- Sellers looking to sell to raise money; and
- Buyers with cash/available credit lines looking to leverage opportunities.
Buyers and sellers have been checking the sale and purchase agreements (SPAs) that they have already signed and have been very carefully considering the SPAs that they are about to sign.
SPAs often include provisions enabling one or other of the parties to terminate the SPA between signing and closing if certain circumstances arise. Generally, the objective of the seller is to achieve as much certainty as possible. Therefore, a seller will only accept very limited rights for the buyer to terminate the SPA before closing. On the other hand, the buyer will generally not want to be bound into a deal that is not as good as was expected when the SPA was signed.
Material adverse change
This enables one or both of the parties to terminate the SPA before closing if something significantly affects the value of the target asset/company. Discussions generally revolve around (i) what kind of event should be covered: political crises in the country, significant damage to the asset, significant fluctuations in oil and gas prices; and (ii) whether there should be some kind of materiality threshold: for example, a decrease of 10 to 25% in the value of the asset.
These kinds of provisions are generally fiercely negotiated and may not be accepted at all. They relate to the asset and not the financial position of the buyer (or the seller) and will generally not relate to the state of the oil and gas industry as a whole (for example a decrease in oil and gas prices – although this may be a point of negotiation).
Material breach of representations and warranties
Representation and warranties generally do not include any kind of comfort concerning oil and gas prices, availability of reserves, production levels or political issues. However, current circumstances might give rise to breaches such as:
- breach of a warranty to ensure that there is no event of default under any of the existing financing arrangements: low oil prices and/or a suspension of production may trigger events of default relating to financial covenants;
- breach of material project contracts (for non-performance, non-payment); and
- the target is unable to pay debts as they fall due.
For many deals, the price for the asset/company is fixed on a past date (a locked box date or retroactive effective date). In this case, there is a risk of value fluctuations between that date and the date of the actual closing of the deal. This can be significant where oil and gas prices or production have significantly decreased since that date. The parties may still have to close at the original price in these circumstances.
If on the other hand the price is calculated based on the value at the closing date, then the parties may be better protected against any sudden increase or decrease in oil and gas prices or production levels. Deferred price mechanisms based on future performance might also be helpful. Parties may become being more creative with pricing mechanisms in future deals, with both parties looking to mitigate their risks.
Environmental, Social and Governance issues
Before Covid-19 and the oil price collapse, ESG was the key point in the minds of most oil and gas companies and should not be forgotten.
Sellers looking for a clean exit, or buyers looking to avoid having to take on past issues, should negotiate pre- and post-closing indemnities carefully on this basis.
Some countries have found themselves short of foreign currency, particularly those countries that are dependent on exports of goods (Ethiopia is an example) or oil and gas revenues (such as Nigeria and Angola).
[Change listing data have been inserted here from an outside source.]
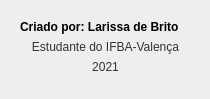
Qt form telas/telaSobre.ui (laribrito/primeiraInterface) before a commit.
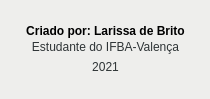
The same form after that commit.

Commit message:
Corrige interface
Alguns elementos estavam ficando cortados, então foi aumentado o
tamanho de alguns labels.

The edit to the form file:
```diff
--- a/telas/telaSobre.ui
+++ b/telas/telaSobre.ui
@@ -23,9 +23,9 @@
    <widget class="QLabel" name="label">
     <property name="geometry">
      <rect>
-      <x>20</x>
+      <x>0</x>
       <y>20</y>
-      <width>171</width>
+      <width>211</width>
       <height>21</height>
      </rect>
     </property>
@@ -48,7 +48,7 @@
      <string>Criado por: Larissa de Brito</string>
     </property>
     <property name="alignment">
-     <set>Qt::AlignLeading|Qt::AlignLeft|Qt::AlignTop</set>
+     <set>Qt::AlignCenter</set>
     </property>
     <property name="wordWrap">
      <bool>false</bool>
```
The commit also changes 2 other files.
This means that African buyers have struggled to be able to obtain the foreign currency necessary to do deals. It has also meant that foreign investors are concerned about their investments becoming cash trapped in a country.
These issues have arisen on top of the already existing issues around the tightening of regulations in certain regions (like the CEMAC region) concerning the ability to maintain offshore bank accounts.
Many foreign investments in Africa are through joint ventures with local partners and/or with other international investors either for legal reasons or for business reasons, or a combination of both. Many foreign companies are also dependent on local contractors
Covid-19, combined with the oil and gas crisis, has not only made target companies and projects more fragile but has also made certain investors and contractors, particularly smaller investors and contractors, more fragile. In a company or project where the financial stability of each of the stakeholders is important (for example, an entity requiring shareholder funding or dependent on shareholder services), this can be a real issue. Foreign investors are therefore being increasingly diligent both with new investments and in relation to existing investments.
These circumstances may provide opportunities for larger investors to acquire bigger stakes in companies and projects. However, it may also require them to acquire additional stakes to protect their investments from the financial difficulties of their partners rather than because they wanted a larger stake.
Where local partners or contractors have financial difficulties, international investors may prefer to support them financially rather than buy them out, because it makes legal or business sense to do so.
As African countries are feeling economically more fragile, some will become more protectionist in terms of foreign investments (increasing tax rates, etc). However, this is not universally the case and many countries have realised that they need the support of others either regionally or internationally.
Herbert Smith Freehills is one of the world’s leading global law firms, with 27 offices globally.